(User interface change data)
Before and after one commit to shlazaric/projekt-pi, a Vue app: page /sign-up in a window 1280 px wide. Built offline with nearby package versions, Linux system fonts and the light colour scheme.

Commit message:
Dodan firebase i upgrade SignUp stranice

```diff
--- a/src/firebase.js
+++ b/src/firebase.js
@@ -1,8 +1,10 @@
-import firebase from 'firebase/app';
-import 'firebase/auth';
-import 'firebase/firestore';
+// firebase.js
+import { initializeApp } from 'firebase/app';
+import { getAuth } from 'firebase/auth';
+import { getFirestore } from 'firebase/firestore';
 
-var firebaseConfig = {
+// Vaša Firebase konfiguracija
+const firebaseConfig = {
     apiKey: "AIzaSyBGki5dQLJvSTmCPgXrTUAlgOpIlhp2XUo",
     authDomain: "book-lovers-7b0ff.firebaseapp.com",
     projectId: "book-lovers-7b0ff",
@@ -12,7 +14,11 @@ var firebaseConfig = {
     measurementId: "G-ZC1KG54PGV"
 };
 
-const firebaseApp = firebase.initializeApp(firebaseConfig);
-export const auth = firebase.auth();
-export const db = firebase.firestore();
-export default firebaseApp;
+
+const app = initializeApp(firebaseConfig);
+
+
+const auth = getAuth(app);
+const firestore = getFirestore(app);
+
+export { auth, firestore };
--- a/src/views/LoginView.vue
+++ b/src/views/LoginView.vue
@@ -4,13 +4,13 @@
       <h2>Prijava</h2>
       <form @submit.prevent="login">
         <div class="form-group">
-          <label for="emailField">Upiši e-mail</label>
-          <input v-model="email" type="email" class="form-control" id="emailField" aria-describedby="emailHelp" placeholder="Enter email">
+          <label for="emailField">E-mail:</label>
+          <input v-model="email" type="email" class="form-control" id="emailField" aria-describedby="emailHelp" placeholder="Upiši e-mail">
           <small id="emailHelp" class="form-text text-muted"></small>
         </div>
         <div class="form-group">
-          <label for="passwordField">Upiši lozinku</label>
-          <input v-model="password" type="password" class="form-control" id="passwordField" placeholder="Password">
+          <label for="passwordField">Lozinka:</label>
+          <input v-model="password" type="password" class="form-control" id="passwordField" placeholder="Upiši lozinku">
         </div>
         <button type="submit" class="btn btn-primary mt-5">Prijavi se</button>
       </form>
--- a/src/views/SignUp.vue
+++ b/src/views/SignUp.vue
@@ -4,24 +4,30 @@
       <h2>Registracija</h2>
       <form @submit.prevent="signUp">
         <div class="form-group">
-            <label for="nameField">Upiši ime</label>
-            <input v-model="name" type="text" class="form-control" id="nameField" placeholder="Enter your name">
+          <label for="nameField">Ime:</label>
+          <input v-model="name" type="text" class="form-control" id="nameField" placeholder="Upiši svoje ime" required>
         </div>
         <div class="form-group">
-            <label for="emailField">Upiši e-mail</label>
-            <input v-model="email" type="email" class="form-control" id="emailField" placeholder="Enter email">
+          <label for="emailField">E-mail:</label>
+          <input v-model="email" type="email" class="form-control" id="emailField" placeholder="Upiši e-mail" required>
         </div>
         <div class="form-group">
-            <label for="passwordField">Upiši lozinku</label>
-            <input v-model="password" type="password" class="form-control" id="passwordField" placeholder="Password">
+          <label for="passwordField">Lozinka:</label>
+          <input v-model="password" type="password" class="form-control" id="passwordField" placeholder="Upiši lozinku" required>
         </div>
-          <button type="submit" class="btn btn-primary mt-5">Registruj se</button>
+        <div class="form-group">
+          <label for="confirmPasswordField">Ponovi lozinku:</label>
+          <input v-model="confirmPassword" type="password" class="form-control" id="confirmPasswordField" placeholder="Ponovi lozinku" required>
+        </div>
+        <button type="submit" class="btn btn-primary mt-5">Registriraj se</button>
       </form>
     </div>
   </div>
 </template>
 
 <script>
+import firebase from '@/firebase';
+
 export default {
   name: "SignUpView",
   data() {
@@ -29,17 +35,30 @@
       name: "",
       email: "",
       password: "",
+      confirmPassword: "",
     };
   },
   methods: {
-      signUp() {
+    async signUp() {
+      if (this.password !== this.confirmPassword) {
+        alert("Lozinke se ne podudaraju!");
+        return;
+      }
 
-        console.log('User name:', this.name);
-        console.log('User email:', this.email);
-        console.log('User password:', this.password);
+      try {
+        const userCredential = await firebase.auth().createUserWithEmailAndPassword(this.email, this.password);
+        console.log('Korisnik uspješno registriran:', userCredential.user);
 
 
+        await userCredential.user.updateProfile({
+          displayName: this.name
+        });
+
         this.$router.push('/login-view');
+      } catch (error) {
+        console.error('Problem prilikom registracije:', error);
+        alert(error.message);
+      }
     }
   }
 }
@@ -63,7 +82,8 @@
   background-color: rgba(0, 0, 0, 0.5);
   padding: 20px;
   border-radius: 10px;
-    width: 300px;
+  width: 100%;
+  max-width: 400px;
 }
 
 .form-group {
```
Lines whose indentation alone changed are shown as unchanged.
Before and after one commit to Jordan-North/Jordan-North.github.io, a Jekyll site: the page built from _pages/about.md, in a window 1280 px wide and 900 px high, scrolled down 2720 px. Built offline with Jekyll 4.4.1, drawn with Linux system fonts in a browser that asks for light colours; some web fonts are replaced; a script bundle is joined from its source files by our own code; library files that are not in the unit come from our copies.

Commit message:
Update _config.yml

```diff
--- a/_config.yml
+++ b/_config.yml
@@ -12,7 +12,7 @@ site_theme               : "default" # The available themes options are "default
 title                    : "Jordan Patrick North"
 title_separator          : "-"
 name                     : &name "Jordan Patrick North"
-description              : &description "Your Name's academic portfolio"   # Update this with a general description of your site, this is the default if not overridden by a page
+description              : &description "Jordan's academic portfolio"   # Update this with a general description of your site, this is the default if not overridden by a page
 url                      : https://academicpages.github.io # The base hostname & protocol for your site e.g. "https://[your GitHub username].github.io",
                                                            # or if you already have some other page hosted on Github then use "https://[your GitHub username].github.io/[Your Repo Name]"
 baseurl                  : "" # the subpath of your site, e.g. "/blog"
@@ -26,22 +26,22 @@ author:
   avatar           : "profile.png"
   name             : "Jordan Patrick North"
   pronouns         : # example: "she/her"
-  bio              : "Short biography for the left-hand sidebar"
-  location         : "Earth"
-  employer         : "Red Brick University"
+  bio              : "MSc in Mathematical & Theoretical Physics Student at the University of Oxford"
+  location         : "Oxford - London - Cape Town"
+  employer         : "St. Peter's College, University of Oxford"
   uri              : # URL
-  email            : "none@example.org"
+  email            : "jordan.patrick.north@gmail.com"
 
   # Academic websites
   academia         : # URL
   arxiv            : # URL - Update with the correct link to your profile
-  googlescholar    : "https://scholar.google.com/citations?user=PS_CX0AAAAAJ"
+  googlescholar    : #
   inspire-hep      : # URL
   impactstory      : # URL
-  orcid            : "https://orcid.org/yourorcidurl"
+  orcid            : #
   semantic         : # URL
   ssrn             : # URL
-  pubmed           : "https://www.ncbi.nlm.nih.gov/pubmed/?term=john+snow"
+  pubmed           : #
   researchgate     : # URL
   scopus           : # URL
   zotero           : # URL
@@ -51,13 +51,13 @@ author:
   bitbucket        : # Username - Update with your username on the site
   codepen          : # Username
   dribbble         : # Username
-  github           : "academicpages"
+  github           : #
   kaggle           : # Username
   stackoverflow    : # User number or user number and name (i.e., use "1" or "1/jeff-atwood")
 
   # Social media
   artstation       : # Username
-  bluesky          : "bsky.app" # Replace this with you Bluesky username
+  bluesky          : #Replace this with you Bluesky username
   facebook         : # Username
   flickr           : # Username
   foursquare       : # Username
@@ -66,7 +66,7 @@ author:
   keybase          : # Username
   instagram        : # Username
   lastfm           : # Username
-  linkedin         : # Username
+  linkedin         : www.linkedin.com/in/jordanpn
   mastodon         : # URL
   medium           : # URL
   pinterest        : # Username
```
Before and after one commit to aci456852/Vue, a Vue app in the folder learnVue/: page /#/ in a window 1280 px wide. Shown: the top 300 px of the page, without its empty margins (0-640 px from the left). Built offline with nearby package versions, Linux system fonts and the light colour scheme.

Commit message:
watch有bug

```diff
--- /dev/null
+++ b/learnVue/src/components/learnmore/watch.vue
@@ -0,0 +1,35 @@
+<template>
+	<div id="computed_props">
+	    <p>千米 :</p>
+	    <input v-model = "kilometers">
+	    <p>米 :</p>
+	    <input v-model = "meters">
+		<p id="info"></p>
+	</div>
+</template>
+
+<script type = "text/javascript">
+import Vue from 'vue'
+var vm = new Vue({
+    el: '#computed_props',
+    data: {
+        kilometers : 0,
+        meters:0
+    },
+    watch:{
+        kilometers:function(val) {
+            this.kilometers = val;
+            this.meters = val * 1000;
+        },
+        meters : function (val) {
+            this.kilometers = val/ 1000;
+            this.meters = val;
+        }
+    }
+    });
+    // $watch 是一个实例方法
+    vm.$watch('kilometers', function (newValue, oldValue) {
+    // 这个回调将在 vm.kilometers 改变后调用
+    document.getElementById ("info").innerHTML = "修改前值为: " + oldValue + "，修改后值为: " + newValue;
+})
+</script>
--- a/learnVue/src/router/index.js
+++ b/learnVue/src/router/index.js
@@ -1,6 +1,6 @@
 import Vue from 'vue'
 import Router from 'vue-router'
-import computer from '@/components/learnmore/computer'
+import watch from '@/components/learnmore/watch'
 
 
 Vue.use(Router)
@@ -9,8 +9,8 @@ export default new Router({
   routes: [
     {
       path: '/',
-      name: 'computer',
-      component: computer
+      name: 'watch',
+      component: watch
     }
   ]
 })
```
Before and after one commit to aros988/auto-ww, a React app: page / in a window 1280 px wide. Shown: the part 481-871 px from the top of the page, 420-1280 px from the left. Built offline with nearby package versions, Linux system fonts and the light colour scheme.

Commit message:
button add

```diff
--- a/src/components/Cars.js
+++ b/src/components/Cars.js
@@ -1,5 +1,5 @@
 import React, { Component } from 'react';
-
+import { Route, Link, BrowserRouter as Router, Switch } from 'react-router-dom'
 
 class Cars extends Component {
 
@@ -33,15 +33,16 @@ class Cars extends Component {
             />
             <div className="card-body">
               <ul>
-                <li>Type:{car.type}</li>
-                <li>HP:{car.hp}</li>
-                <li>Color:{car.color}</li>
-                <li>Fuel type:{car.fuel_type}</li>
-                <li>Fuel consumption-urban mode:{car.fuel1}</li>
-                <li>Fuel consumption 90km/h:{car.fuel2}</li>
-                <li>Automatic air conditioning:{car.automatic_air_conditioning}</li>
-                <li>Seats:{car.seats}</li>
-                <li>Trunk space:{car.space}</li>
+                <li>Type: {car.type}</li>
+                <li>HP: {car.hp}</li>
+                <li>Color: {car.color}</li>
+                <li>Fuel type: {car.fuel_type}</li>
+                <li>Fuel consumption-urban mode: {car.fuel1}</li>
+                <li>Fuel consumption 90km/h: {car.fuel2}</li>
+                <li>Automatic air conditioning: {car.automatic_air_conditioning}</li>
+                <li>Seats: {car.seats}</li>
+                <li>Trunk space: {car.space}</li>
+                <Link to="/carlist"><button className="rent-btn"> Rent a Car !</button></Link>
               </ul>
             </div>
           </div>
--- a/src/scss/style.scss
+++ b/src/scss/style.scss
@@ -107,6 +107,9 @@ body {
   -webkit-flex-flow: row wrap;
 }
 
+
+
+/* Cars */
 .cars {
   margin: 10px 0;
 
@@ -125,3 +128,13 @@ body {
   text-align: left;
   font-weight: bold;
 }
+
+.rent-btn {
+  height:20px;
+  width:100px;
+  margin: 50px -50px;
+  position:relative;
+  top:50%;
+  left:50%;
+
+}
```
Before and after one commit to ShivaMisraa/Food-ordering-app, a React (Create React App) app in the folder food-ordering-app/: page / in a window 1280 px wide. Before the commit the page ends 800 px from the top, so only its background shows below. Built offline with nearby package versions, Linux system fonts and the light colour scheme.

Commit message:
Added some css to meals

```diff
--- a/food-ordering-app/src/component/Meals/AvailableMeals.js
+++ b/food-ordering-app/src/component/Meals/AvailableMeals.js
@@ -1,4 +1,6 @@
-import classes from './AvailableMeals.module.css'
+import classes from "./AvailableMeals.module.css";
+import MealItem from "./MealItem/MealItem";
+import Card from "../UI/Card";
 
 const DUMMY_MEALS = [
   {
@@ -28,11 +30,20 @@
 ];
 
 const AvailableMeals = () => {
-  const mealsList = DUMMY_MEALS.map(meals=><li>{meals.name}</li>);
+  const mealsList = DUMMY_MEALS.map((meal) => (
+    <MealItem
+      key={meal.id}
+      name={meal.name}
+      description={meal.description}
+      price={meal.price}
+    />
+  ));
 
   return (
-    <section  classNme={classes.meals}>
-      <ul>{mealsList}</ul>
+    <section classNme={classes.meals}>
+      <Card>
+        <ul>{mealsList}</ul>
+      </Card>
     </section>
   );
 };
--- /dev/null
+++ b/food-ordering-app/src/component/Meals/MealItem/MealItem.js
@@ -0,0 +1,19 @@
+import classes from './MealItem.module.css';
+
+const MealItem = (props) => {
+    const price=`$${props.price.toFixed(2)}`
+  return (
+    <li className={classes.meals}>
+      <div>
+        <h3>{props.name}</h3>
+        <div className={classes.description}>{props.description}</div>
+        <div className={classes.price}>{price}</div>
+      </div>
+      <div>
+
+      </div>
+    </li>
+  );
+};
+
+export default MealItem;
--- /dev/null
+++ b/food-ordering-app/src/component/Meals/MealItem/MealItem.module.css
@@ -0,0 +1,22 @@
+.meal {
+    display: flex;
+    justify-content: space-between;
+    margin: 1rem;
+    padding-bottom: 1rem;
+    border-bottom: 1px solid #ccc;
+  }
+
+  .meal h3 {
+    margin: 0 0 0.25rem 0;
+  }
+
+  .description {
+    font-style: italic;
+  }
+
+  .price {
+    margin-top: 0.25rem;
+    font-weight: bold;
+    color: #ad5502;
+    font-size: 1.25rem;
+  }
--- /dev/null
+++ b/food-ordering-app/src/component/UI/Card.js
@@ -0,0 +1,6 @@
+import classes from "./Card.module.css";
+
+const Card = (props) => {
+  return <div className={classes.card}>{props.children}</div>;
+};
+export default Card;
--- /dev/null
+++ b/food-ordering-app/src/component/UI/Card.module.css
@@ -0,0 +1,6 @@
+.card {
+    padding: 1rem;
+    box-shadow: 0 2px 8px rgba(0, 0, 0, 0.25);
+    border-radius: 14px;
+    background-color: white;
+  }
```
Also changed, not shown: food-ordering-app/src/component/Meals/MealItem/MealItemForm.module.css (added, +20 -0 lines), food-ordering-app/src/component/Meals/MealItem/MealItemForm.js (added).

§ Exercise requirements
Your response should be made up of the lines in the data that contain the word "kilometers".

§ Response for this exercise
+	    <input v-model = "kilometers">
+        kilometers : 0,
+        kilometers:function(val) {
+            this.kilometers = val;
+            this.kilometers = val/ 1000;
+    vm.$watch('kilometers', function (newValue, oldValue) {
+    // 这个回调将在 vm.kilometers 改变后调用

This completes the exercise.